He mentions the Contingency argument, seemingly referring to Aquinas' Second way from causality. The gaping equivocation that he falls into is when he puts forward causality as a type of temporal causality. In Summa Contra Gentiles Book One, Article 13, Thomas expands on his shorter writing in the the Summa Theologiae Prima Pars, Question II, Article III, and helps expound it in more depth, showing how much he drew upon Aristotle's argument in The Metaphysics

Aquinas, drawing from Aristotle's notion that the universe was everlastingly unfolding, assumes that the universe is temporally everlasting also. And yet at the same time he also argues for creation ex-nihilo, and for God as a necessary first cause. How? This is because Thomas is making an argument from efficient causality, not temporal causality. In the temporal everlasting chain of causes one is going to have every iteration happen eventually. This means that at some point everything will cease to exist, or at least the form it is currently in it will break down. The question becomes, how do we have the existence of entities that we have right now - the laws of physics, low entropy, living things - ? 

This is where the distinction between temporal and formal causation is important. Formal causation is to reveal the dependence in being of things abstracted from time. We can look at Aristotle's formulation in The Metaphysics to help make sense of this. Of course Aristotle's cosmology is a bit dated, but the principle is the same nevertheless. Living things are generated by the workings of nature. Nature itself is a complex entity which is generated through the four elements of the earth being spun by the celestial bodies. The celestial bodies circle and turn the earth through movers which are even more perfect then themselves, the physically unmoved movers (they don't have material bodies). The multitude of physical unmoved movers must be moved by something more perfect themselves, something not moved either physically or immaterially. This is most perfect Unmoved Mover, responsible for the motion and generation of all the rest not by acting, but by drawing all the others into motion through their desire for the perfection of the One. 

So one can create a chain of formal dependence in being, regardless of temporal causality. It is in this sense that Thomas calls God the First Cause. It is the necessary and only conclusion to explain the set of facts. Now he mentions that we could just posit the universe as explanatory and it's logically simpler than positing God. This is literally to miss the entire point of Aquinas' and Aristotle's arguments. We are engaged in this type of search precisely because the universe's fundamental characteristics of motion, change, act-potency, and causality are inadequate as explanations. 
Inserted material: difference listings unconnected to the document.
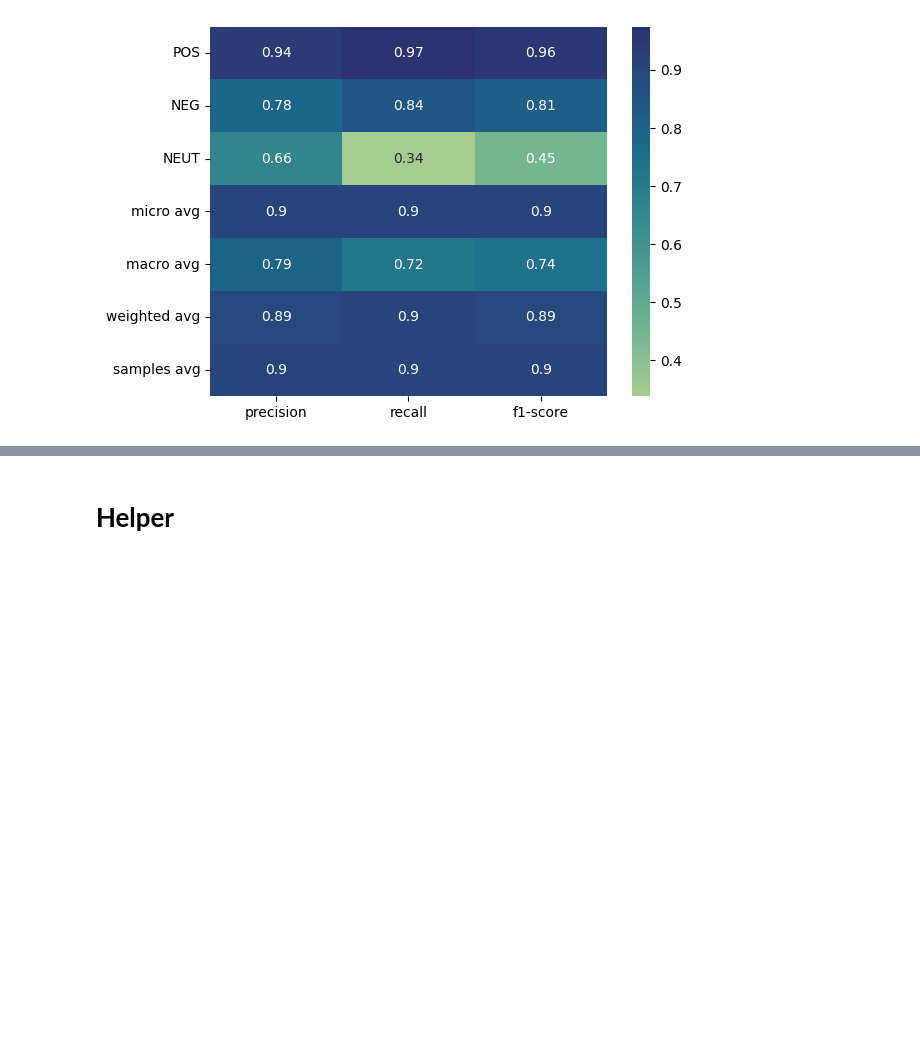
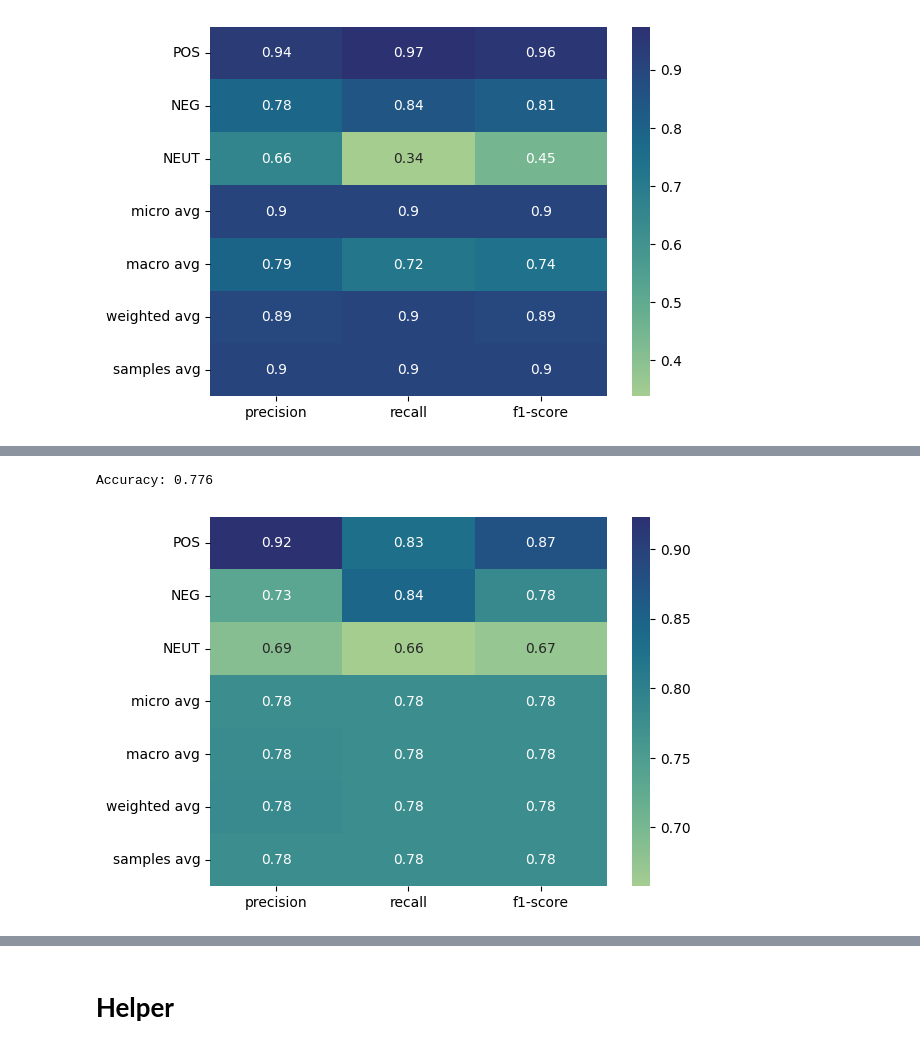
Before and after one commit to amirezzati/Reviews-Sentiment-Analysis, a Jupyter notebook: Reviews_Sentiment_Analysis.ipynb, the cells around one changed output, grey strips where cells are left out. Saved outputs shown, nothing was run; the diff lists cells and outputs as text; code cells hidden in the pictures; blank space fills up the shorter version.

Commit message:
Added Bert model and Bert embedding

```diff
--- a/Reviews_Sentiment_Analysis.ipynb
+++ b/Reviews_Sentiment_Analysis.ipynb
@@ -421,0 +567,7 @@ Accuracy: 0.9030971216090242
+# %%
+from transformers import TFBertForSequenceClassification, BertTokenizer,TFBertModel
+
+tokenizer = BertTokenizer.from_pretrained('bert-base-uncased')
+encoded_train = tokenizer.batch_encode_plus(x_train, add_special_tokens=True, max_length=128, padding='max_length', truncation=True, return_attention_mask=True,  return_tensors="tf")
+encoded_dev = tokenizer.batch_encode_plus(x_dev, add_special_tokens=True, max_length=128, padding='max_length', truncation=True, return_attention_mask=True,  return_tensors="tf")
+encoded_test = tokenizer.batch_encode_plus(x_test, add_special_tokens=True, max_length=128, padding='max_length', truncation=True, return_attention_mask=True,  return_tensors="tf")
@@ -421,0 +615,20 @@ Accuracy: 0.9030971216090242
+# %%
+# X_train = np.array(encoded_train['input_ids']).astype('int32')
+# attention_masks_train = np.array(encoded_train['attention_mask']).astype('int32')
+# segment_ids_train = np.zeros(X_train.shape).astype('int32')
+
+def get3InputOfBertFromEncoded(encoded):
+  token_ids = np.array(encoded['input_ids']).astype('int32')
+  attention_mask = np.array(encoded['attention_mask']).astype('int32')
+  token_type_ids = np.zeros(token_ids.shape).astype('int32')
+  return token_ids, attention_mask, token_type_ids
+
+token_ids_train, attention_masks_train, token_type_ids_train = get3InputOfBertFromEncoded(encoded_train)
+token_ids_dev, attention_masks_dev, token_type_ids_dev = get3InputOfBertFromEncoded(encoded_dev)
+token_ids_test, attention_masks_test, token_type_ids_test = get3InputOfBertFromEncoded(encoded_test)
+
+
+with tf.device('/GPU:0'):
+  history = model.fit([token_ids_train, attention_masks_train, token_type_ids_train], y_train_bert_OH, validation_data=([token_ids_dev, attention_masks_dev, token_type_ids_dev], y_dev_bert_OH), epochs=5, batch_size=64, verbose=1).history
+
+model.save_weights(filepath)
@@ -421,0 +646,2 @@ Accuracy: 0.9030971216090242
+# %%
+model.load_weights(basePath + 'bertTransgerLRN_backup.h5')
@@ -421,0 +650,6 @@ Accuracy: 0.9030971216090242
+# %%
+#filepath = basePath + 'bertTransgerLRN.hdf5'
+#model = load_model(filepath)
+with tf.device('/GPU:0'):
+  display(model.evaluate([token_ids_test, attention_masks_test, token_type_ids_test], y_test_bert_OH, verbose=0))
+  y_pred = model.predict([token_ids_test, attention_masks_test, token_type_ids_test])
@@ -421,0 +659,11 @@ Accuracy: 0.9030971216090242
+# %%
+y_pred_OH = argmaxKeepDimensions(y_pred.logits)
+accuray = accuracy_score(y_pred_OH, y_test_bert_OH)
+
+report = classification_report(y_test_bert_OH, y_pred_OH, target_names=['POS', 'NEG', 'NEUT'], output_dict=True)
+sb.heatmap(pd.DataFrame(report).iloc[:-1, :].T, annot=True, cmap='crest')
+
+print("Accuracy:", accuray)
+# %% [output]
+Accuracy: 0.776
+[figure, added]
```
Also changed, not shown: parts of 46 cells of this notebook.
Also, maybe you're thinking that Aristotle's use of the terms "celestial bodies," and "[physically] unmoved movers" invalidates his argument. But one can substitute them for the language of today and the argument is the same. For example, the earth is moved by other stars and planets, who themselves are generated through the immaterial laws of physics, which themselves remain moving the physical world as a constant, or law, only because there must be something even more fundamental than them keeping them consistent. For example, you can see this reflected in interpretations of Quantum Mechanics, where the most fundamental reality is a mathematical potentiality equation. What is most real is that which is most unified and abstracted from material reality. When one simply takes this trend to its logical conclusion, you end up with a entity of purely immaterial actuality. 
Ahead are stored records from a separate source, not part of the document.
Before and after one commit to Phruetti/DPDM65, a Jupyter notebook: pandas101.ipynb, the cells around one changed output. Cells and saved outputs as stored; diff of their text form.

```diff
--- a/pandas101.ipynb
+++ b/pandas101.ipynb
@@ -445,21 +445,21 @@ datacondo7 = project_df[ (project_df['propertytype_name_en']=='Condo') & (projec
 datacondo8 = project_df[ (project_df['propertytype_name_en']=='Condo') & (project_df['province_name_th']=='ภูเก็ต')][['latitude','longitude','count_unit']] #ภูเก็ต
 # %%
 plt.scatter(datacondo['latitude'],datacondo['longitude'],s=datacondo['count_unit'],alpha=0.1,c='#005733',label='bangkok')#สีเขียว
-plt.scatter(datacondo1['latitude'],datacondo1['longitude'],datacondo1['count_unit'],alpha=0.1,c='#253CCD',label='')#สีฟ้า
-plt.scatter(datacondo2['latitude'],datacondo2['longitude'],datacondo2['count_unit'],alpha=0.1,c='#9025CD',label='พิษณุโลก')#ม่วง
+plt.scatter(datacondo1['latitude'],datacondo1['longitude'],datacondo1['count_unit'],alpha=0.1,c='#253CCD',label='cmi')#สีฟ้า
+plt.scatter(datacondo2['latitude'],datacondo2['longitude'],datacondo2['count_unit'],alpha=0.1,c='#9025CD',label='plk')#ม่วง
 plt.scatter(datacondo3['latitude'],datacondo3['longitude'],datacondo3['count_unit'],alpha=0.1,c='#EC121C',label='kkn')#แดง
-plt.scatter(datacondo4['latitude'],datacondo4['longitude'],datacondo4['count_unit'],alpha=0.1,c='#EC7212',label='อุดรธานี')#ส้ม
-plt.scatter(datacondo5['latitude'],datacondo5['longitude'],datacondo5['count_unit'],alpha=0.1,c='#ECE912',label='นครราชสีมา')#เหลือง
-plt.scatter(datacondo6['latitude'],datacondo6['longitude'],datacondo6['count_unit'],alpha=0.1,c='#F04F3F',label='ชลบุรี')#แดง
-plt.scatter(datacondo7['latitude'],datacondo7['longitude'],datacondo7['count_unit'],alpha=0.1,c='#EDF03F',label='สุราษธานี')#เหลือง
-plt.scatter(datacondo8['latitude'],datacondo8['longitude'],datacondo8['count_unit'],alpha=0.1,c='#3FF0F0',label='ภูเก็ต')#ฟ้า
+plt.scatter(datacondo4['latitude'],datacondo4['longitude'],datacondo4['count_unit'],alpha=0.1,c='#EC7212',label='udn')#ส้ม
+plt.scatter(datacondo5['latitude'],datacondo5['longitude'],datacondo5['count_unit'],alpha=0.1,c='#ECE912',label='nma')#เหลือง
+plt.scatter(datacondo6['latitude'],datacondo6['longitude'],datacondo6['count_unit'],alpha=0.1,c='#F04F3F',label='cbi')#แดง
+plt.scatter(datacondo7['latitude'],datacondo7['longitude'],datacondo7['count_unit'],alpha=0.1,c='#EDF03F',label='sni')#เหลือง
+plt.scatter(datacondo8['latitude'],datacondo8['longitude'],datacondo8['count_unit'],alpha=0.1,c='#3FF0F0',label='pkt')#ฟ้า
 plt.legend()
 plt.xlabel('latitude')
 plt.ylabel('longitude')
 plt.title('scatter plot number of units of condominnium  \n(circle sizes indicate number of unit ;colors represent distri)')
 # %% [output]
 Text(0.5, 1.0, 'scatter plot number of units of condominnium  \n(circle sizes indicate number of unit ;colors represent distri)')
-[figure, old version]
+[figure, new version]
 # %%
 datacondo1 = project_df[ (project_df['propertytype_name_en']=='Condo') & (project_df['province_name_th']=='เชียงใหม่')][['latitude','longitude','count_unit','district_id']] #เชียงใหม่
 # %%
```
Now, the speaker also mentions Hume's objection to universal laws through inductive experience. He is right, sometimes there are new sets of evidence that overthrow what seemed to be universal truths in the past. Nevertheless, causality is something so universal and fundamental, that one cannot deny it without denying the intelligibility of the entire universe. If the universe has no causal intelligibility then science would not be possible as a discipline. So one can choose to take this interpretation of reality, but it would actually lead them to a reductio-ad-absurdam because then they could not even trust that their own thoughts and concepts had a consistent meaning. Whether we realize it or not, everything depends on the Principle of Sufficient Reason and causality. Aristotle even called out people who held this view in The Metaphysics. He tells them that if they were truly metaphysical skeptics, then they should act like a vegetable. They should not talk or act because as soon as they do, they act with a certainty that the world is intelligible.